(Items listed in a dataset)
Content starts

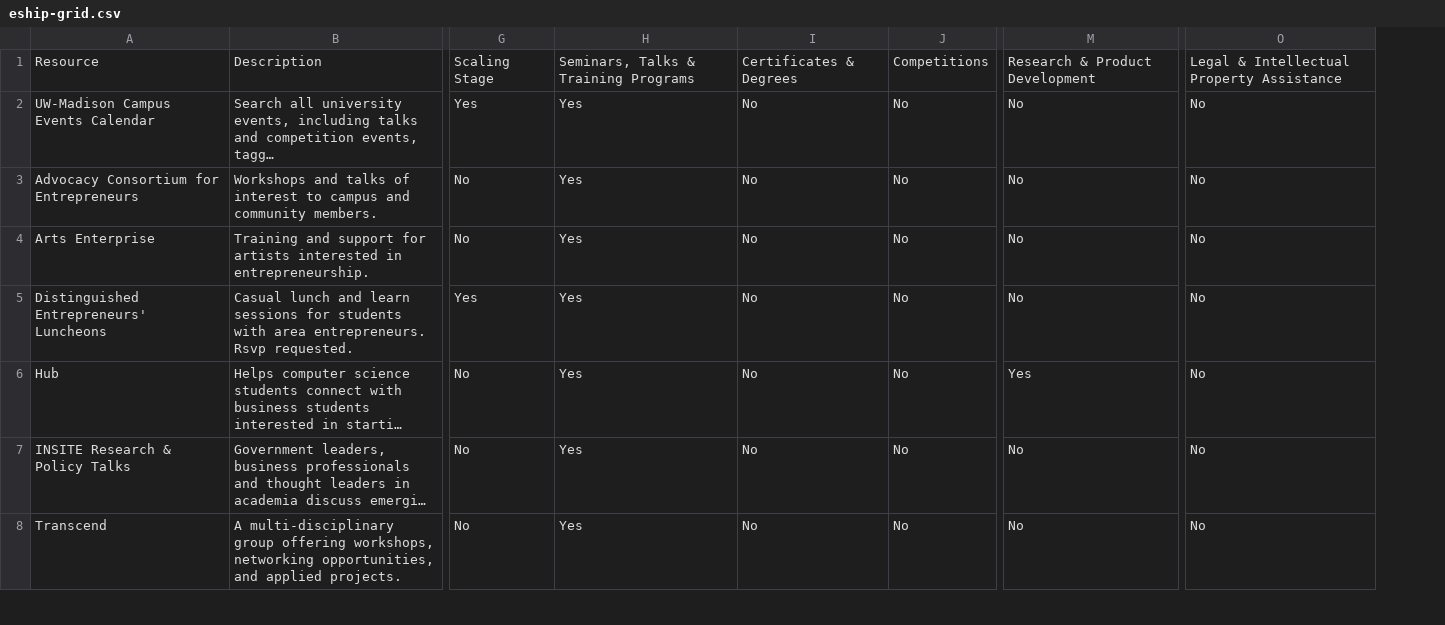
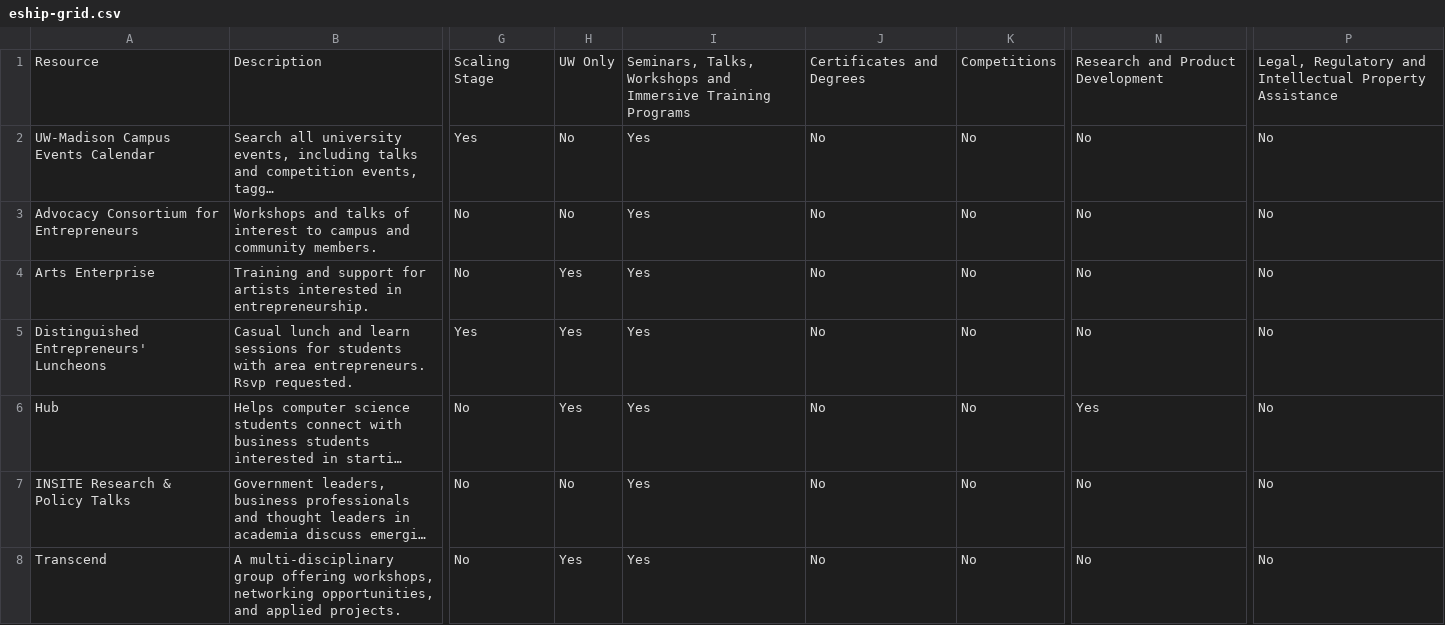
Before and after one commit to andrewshell/insite-bizgrid, a CSV file: eship-grid.csv, drawn as a sheet; only a part is shown, gaps mark what is left out; long unchanged cells end in …; addresses are those after the commit; the diff covers the shown part only; the diff names each change by its address in the sheet, - before the commit and + after, or states it on an @@ line.

Commit message:
Updating grid data, adding copy and improving mobile rendering

```diff
--- a/eship-grid.csv
+++ b/eship-grid.csv
+column H, rows 1-8: UW Only | No | No | Yes | Yes | Yes | No | Yes
-I1: Seminars, Talks & Training Programs
+I1: Seminars, Talks, Workshops and Immersive Training Programs
-J1: Certificates & Degrees
+J1: Certificates and Degrees
-N1: Research & Product Development
+N1: Research and Product Development
-P1: Legal & Intellectual Property…
+P1: Legal, Regulatory and Intellectual Property…
```
Also changed, not shown: 6 added rows, 1 removed row and 6 edited cells elsewhere in this file, 1 other file.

Content ends

▶ ASSIGNED TASK:
Using the data above, copy each line that contains "Talks".

▶ EXERCISE OUTPUT:
-I1: Seminars, Talks & Training Programs
+I1: Seminars, Talks, Workshops and Immersive Training Programs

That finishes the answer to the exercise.